▶ **WHAT YOU SHOULD DO**
Every record should be restated exactly, with no images included.

Recorded data
================

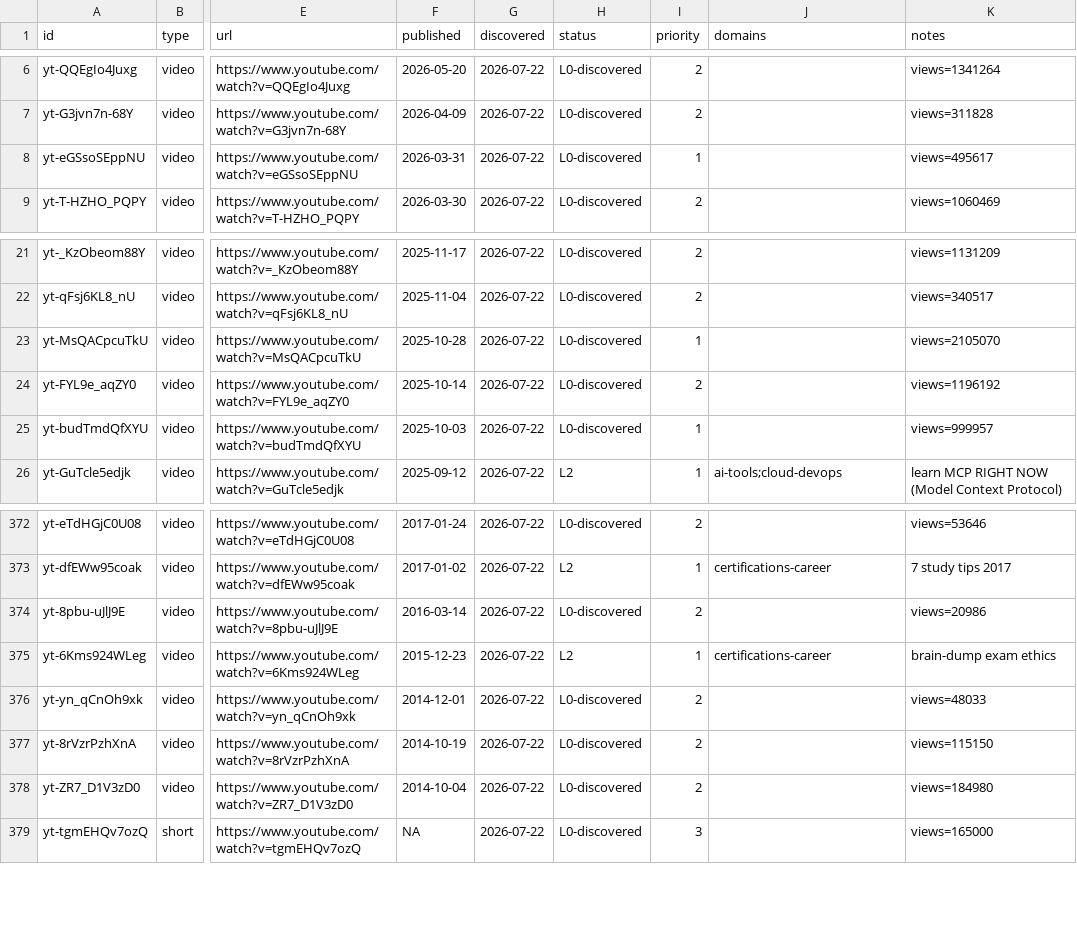
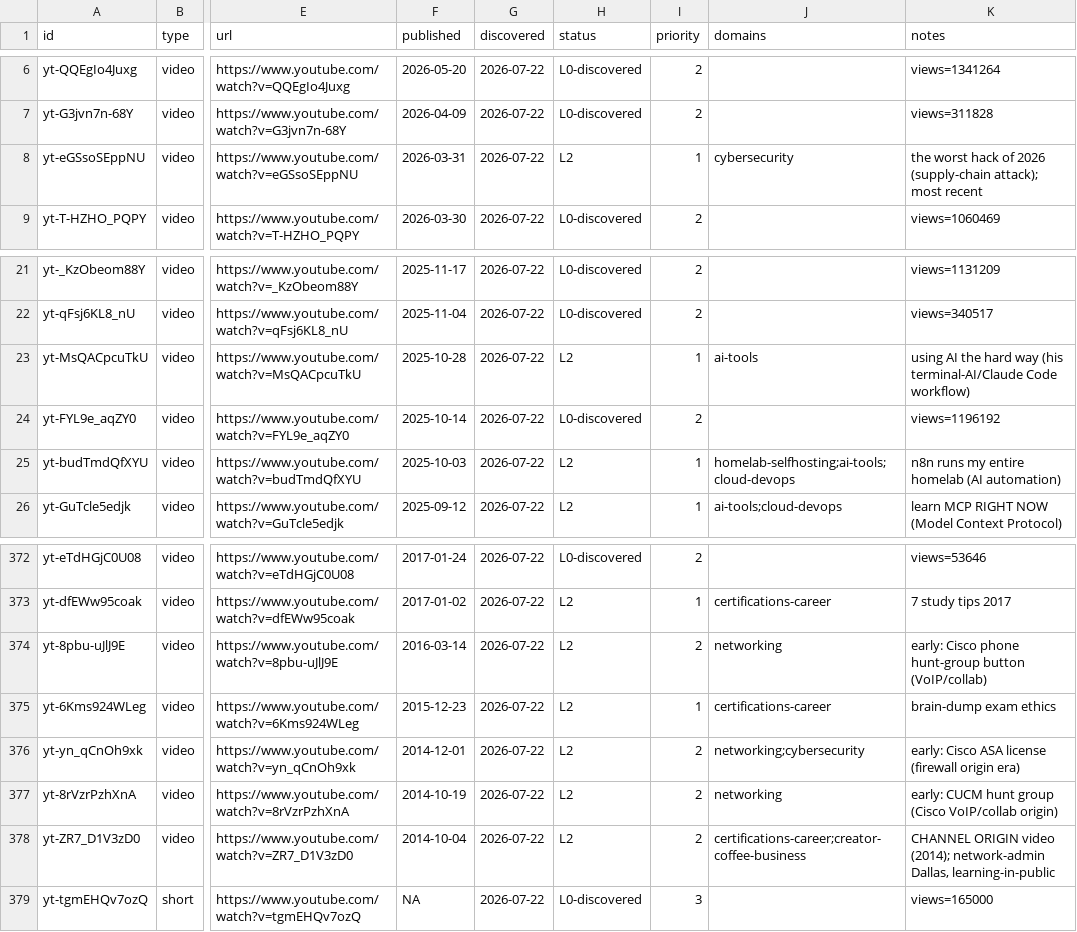
Before and after one commit to claes-work/networkchuck-clone, a CSV file: pipeline/ledger.csv, drawn as a sheet; only a part is shown, gaps mark what is left out; the diff names each change by its address in the sheet, - before the commit and + after, or states it on an @@ line.

```diff
--- a/pipeline/ledger.csv
+++ b/pipeline/ledger.csv
-H8 (status): L0-discovered
+H8 (status): L2
-J8 (domains): (empty)
+J8 (domains): cybersecurity
-K8 (notes): views=495617
+K8 (notes): the worst hack of 2026 (supply-chain attack); most recent
-H23 (status): L0-discovered
+H23 (status): L2
-J23 (domains): (empty)
+J23 (domains): ai-tools
-K23 (notes): views=2105070
+K23 (notes): using AI the hard way (his terminal-AI/Claude Code workflow)
-H25 (status): L0-discovered
+H25 (status): L2
-J25 (domains): (empty)
+J25 (domains): homelab-selfhosting;ai-tools;cloud-devops
-K25 (notes): views=999957
+K25 (notes): n8n runs my entire homelab (AI automation)
-H374 (status): L0-discovered
+H374 (status): L2
-J374 (domains): (empty)
+J374 (domains): networking
-K374 (notes): views=20986
+K374 (notes): early: Cisco phone hunt-group button (VoIP/collab)
-H376:H378 (status): L0-discovered
+H376:H378 (status): L2
-J376 (domains): (empty)
+J376 (domains): networking;cybersecurity
-K376 (notes): views=48033
+K376 (notes): early: Cisco ASA license (firewall origin era)
-J377 (domains): (empty)
+J377 (domains): networking
-K377 (notes): views=115150
+K377 (notes): early: CUCM hunt group (Cisco VoIP/collab origin)
-J378 (domains): (empty)
+J378 (domains): certifications-career;creator-coffee-business
-K378 (notes): views=184980
+K378 (notes): CHANNEL ORIGIN video (2014); network-admin Dallas, learning-in-public
```
Also changed, not shown: 10 other files.
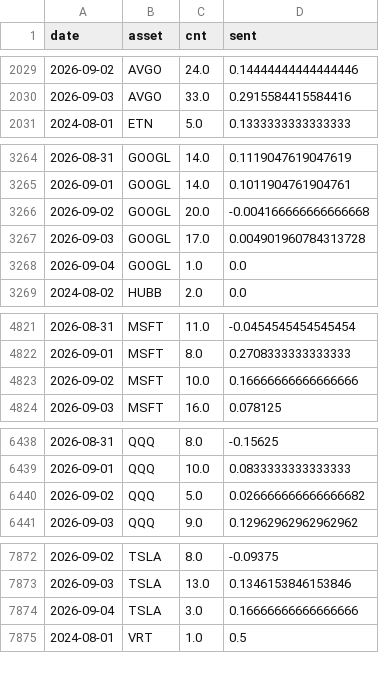
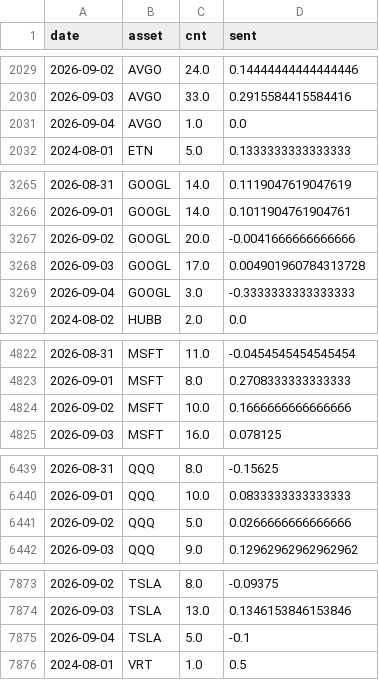
Before and after one commit to Frankestain12/graphfinance, a CSV file: data_store/news_daily.csv, drawn as a sheet; only a part is shown, gaps mark what is left out; the diff covers the shown part only.

```diff
--- a/data_store/news_daily.csv
+++ b/data_store/news_daily.csv
@@ -2030,2 +2030,3 @@ date,asset,cnt,sent
 2026-09-03,AVGO,33.0,0.2915584415584416
+2026-09-04,AVGO,1.0,0.0
 2024-08-01,ETN,5.0,0.1333333333333333
@@ -3265,5 +3266,5 @@ date,asset,cnt,sent
 2026-09-01,GOOGL,14.0,0.1011904761904761
-2026-09-02,GOOGL,20.0,-0.004166666666666668
+2026-09-02,GOOGL,20.0,-0.0041666666666666
 2026-09-03,GOOGL,17.0,0.004901960784313728
-2026-09-04,GOOGL,1.0,0.0
+2026-09-04,GOOGL,3.0,-0.3333333333333333
 2024-08-02,HUBB,2.0,0.0
@@ -4822,3 +4823,3 @@ date,asset,cnt,sent
 2026-09-01,MSFT,8.0,0.2708333333333333
-2026-09-02,MSFT,10.0,0.16666666666666666
+2026-09-02,MSFT,10.0,0.1666666666666666
 2026-09-03,MSFT,16.0,0.078125
@@ -6439,3 +6440,3 @@ date,asset,cnt,sent
 2026-09-01,QQQ,10.0,0.0833333333333333
-2026-09-02,QQQ,5.0,0.026666666666666682
+2026-09-02,QQQ,5.0,0.0266666666666666
 2026-09-03,QQQ,9.0,0.12962962962962962
@@ -7873,3 +7874,3 @@ date,asset,cnt,sent
 2026-09-03,TSLA,13.0,0.1346153846153846
-2026-09-04,TSLA,3.0,0.16666666666666666
+2026-09-04,TSLA,5.0,-0.1
 2024-08-01,VRT,1.0,0.5
```
Also changed, not shown: 1 edited cell elsewhere in this file, data_store/ledger.csv, data_store/rolling_hit.csv, 16 other files.
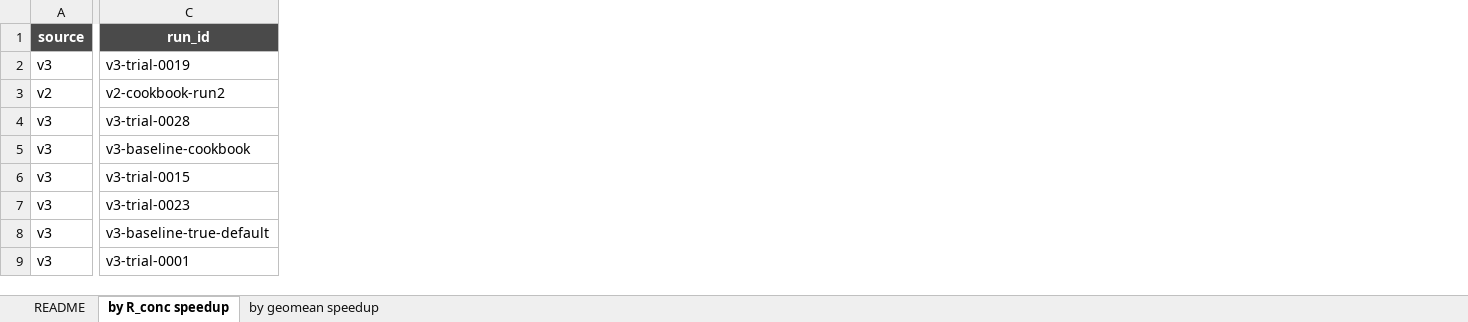
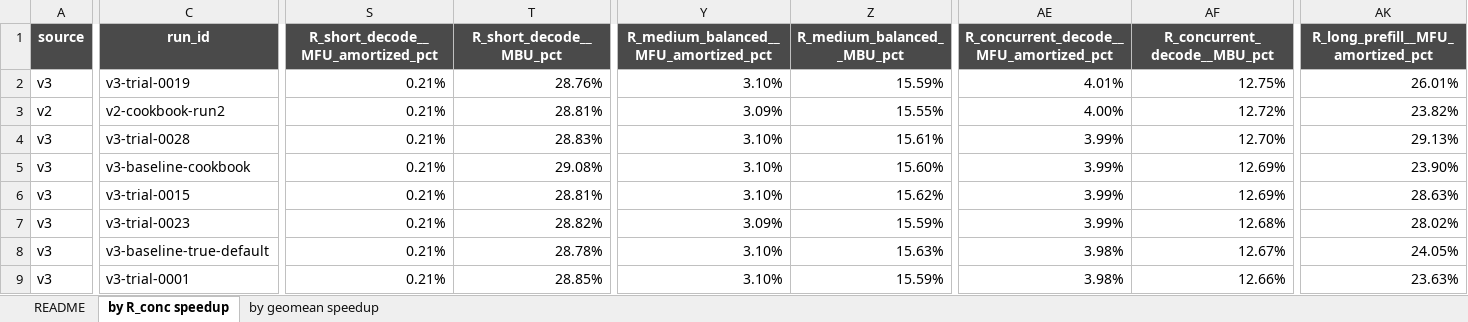
Before and after one commit to gujialiang123/MOEresearch, an Excel workbook: results/consolidated_config_spreadsheet.xlsx, sheet by R_conc speedup, drawn as a sheet; only a part is shown, gaps mark what is left out; values as stored, in another font and other column widths than the file's, no borders; conditional formats not drawn; the diff covers the shown part only; the diff names each change by its address in the sheet, - before the commit and + after, or states it on an @@ line.

```diff
--- a/results/consolidated_config_spreadsheet.xlsx (sheet by R_conc speedup)
+++ b/results/consolidated_config_spreadsheet.xlsx (sheet by R_conc speedup)
+column S, rows 1-9: R_short_decode__MFU_amortized_pct | 0.21% | 0.21% | 0.21% | 0.21% | 0.21% | 0.21% | 0.21% | 0.21%
+column T (R_short_decode__MBU_pct), rows 2-9: 28.76% | 28.81% | 28.83% | 29.08% | 28.81% | 28.82% | 28.78% | 28.85%
+column Y, rows 1-9: R_medium_balanced__MFU_amortized_pct | 3.10% | 3.09% | 3.10% | 3.10% | 3.10% | 3.09% | 3.10% | 3.10%
+column Z (R_medium_balanced__MBU_pct), rows 2-9: 15.59% | 15.55% | 15.61% | 15.60% | 15.62% | 15.59% | 15.63% | 15.59%
+column AE, rows 1-9: R_concurrent_decode__MFU_amortized_pct | 4.01% | 4.00% | 3.99% | 3.99% | 3.99% | 3.99% | 3.98% | 3.98%
+column AF (R_concurrent_decode__MBU_pct), rows 2-9: 12.75% | 12.72% | 12.70% | 12.69% | 12.69% | 12.68% | 12.67% | 12.66%
+column AK, rows 1-9: R_long_prefill__MFU_amortized_pct | 26.01% | 23.82% | 29.13% | 23.90% | 28.63% | 28.02% | 24.05% | 23.63%
```
Also changed, not shown: 9 added columns elsewhere in this sheet, sheet by geomean speedup, sheet README, 4 other files.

================

▶ **TASK ANSWER**
Before and after one commit to claes-work/networkchuck-clone, a CSV file: pipeline/ledger.csv, drawn as a sheet; only a part is shown, gaps mark what is left out; the diff names each change by its address in the sheet, - before the commit and + after, or states it on an @@ line.

```diff
--- a/pipeline/ledger.csv
+++ b/pipeline/ledger.csv
-H8 (status): L0-discovered
+H8 (status): L2
-J8 (domains): (empty)
+J8 (domains): cybersecurity
-K8 (notes): views=495617
+K8 (notes): the worst hack of 2026 (supply-chain attack); most recent
-H23 (status): L0-discovered
+H23 (status): L2
-J23 (domains): (empty)
+J23 (domains): ai-tools
-K23 (notes): views=2105070
+K23 (notes): using AI the hard way (his terminal-AI/Claude Code workflow)
-H25 (status): L0-discovered
+H25 (status): L2
-J25 (domains): (empty)
+J25 (domains): homelab-selfhosting;ai-tools;cloud-devops
-K25 (notes): views=999957
+K25 (notes): n8n runs my entire homelab (AI automation)
-H374 (status): L0-discovered
+H374 (status): L2
-J374 (domains): (empty)
+J374 (domains): networking
-K374 (notes): views=20986
+K374 (notes): early: Cisco phone hunt-group button (VoIP/collab)
-H376:H378 (status): L0-discovered
+H376:H378 (status): L2
-J376 (domains): (empty)
+J376 (domains): networking;cybersecurity
-K376 (notes): views=48033
+K376 (notes): early: Cisco ASA license (firewall origin era)
-J377 (domains): (empty)
+J377 (domains): networking
-K377 (notes): views=115150
+K377 (notes): early: CUCM hunt group (Cisco VoIP/collab origin)
-J378 (domains): (empty)
+J378 (domains): certifications-career;creator-coffee-business
-K378 (notes): views=184980
+K378 (notes): CHANNEL ORIGIN video (2014); network-admin Dallas, learning-in-public
```
Also changed, not shown: 10 other files.
Before and after one commit to Frankestain12/graphfinance, a CSV file: data_store/news_daily.csv, drawn as a sheet; only a part is shown, gaps mark what is left out; the diff covers the shown part only.

```diff
--- a/data_store/news_daily.csv
+++ b/data_store/news_daily.csv
@@ -2030,2 +2030,3 @@ date,asset,cnt,sent
 2026-09-03,AVGO,33.0,0.2915584415584416
+2026-09-04,AVGO,1.0,0.0
 2024-08-01,ETN,5.0,0.1333333333333333
@@ -3265,5 +3266,5 @@ date,asset,cnt,sent
 2026-09-01,GOOGL,14.0,0.1011904761904761
-2026-09-02,GOOGL,20.0,-0.004166666666666668
+2026-09-02,GOOGL,20.0,-0.0041666666666666
 2026-09-03,GOOGL,17.0,0.004901960784313728
-2026-09-04,GOOGL,1.0,0.0
+2026-09-04,GOOGL,3.0,-0.3333333333333333
 2024-08-02,HUBB,2.0,0.0
@@ -4822,3 +4823,3 @@ date,asset,cnt,sent
 2026-09-01,MSFT,8.0,0.2708333333333333
-2026-09-02,MSFT,10.0,0.16666666666666666
+2026-09-02,MSFT,10.0,0.1666666666666666
 2026-09-03,MSFT,16.0,0.078125
@@ -6439,3 +6440,3 @@ date,asset,cnt,sent
 2026-09-01,QQQ,10.0,0.0833333333333333
-2026-09-02,QQQ,5.0,0.026666666666666682
+2026-09-02,QQQ,5.0,0.0266666666666666
 2026-09-03,QQQ,9.0,0.12962962962962962
@@ -7873,3 +7874,3 @@ date,asset,cnt,sent
 2026-09-03,TSLA,13.0,0.1346153846153846
-2026-09-04,TSLA,3.0,0.16666666666666666
+2026-09-04,TSLA,5.0,-0.1
 2024-08-01,VRT,1.0,0.5
```
Also changed, not shown: 1 edited cell elsewhere in this file, data_store/ledger.csv, data_store/rolling_hit.csv, 16 other files.
Before and after one commit to gujialiang123/MOEresearch, an Excel workbook: results/consolidated_config_spreadsheet.xlsx, sheet by R_conc speedup, drawn as a sheet; only a part is shown, gaps mark what is left out; values as stored, in another font and other column widths than the file's, no borders; conditional formats not drawn; the diff covers the shown part only; the diff names each change by its address in the sheet, - before the commit and + after, or states it on an @@ line.

```diff
--- a/results/consolidated_config_spreadsheet.xlsx (sheet by R_conc speedup)
+++ b/results/consolidated_config_spreadsheet.xlsx (sheet by R_conc speedup)
+column S, rows 1-9: R_short_decode__MFU_amortized_pct | 0.21% | 0.21% | 0.21% | 0.21% | 0.21% | 0.21% | 0.21% | 0.21%
+column T (R_short_decode__MBU_pct), rows 2-9: 28.76% | 28.81% | 28.83% | 29.08% | 28.81% | 28.82% | 28.78% | 28.85%
+column Y, rows 1-9: R_medium_balanced__MFU_amortized_pct | 3.10% | 3.09% | 3.10% | 3.10% | 3.10% | 3.09% | 3.10% | 3.10%
+column Z (R_medium_balanced__MBU_pct), rows 2-9: 15.59% | 15.55% | 15.61% | 15.60% | 15.62% | 15.59% | 15.63% | 15.59%
+column AE, rows 1-9: R_concurrent_decode__MFU_amortized_pct | 4.01% | 4.00% | 3.99% | 3.99% | 3.99% | 3.99% | 3.98% | 3.98%
+column AF (R_concurrent_decode__MBU_pct), rows 2-9: 12.75% | 12.72% | 12.70% | 12.69% | 12.69% | 12.68% | 12.67% | 12.66%
+column AK, rows 1-9: R_long_prefill__MFU_amortized_pct | 26.01% | 23.82% | 29.13% | 23.90% | 28.63% | 28.02% | 24.05% | 23.63%
```
Also changed, not shown: 9 added columns elsewhere in this sheet, sheet by geomean speedup, sheet README, 4 other files.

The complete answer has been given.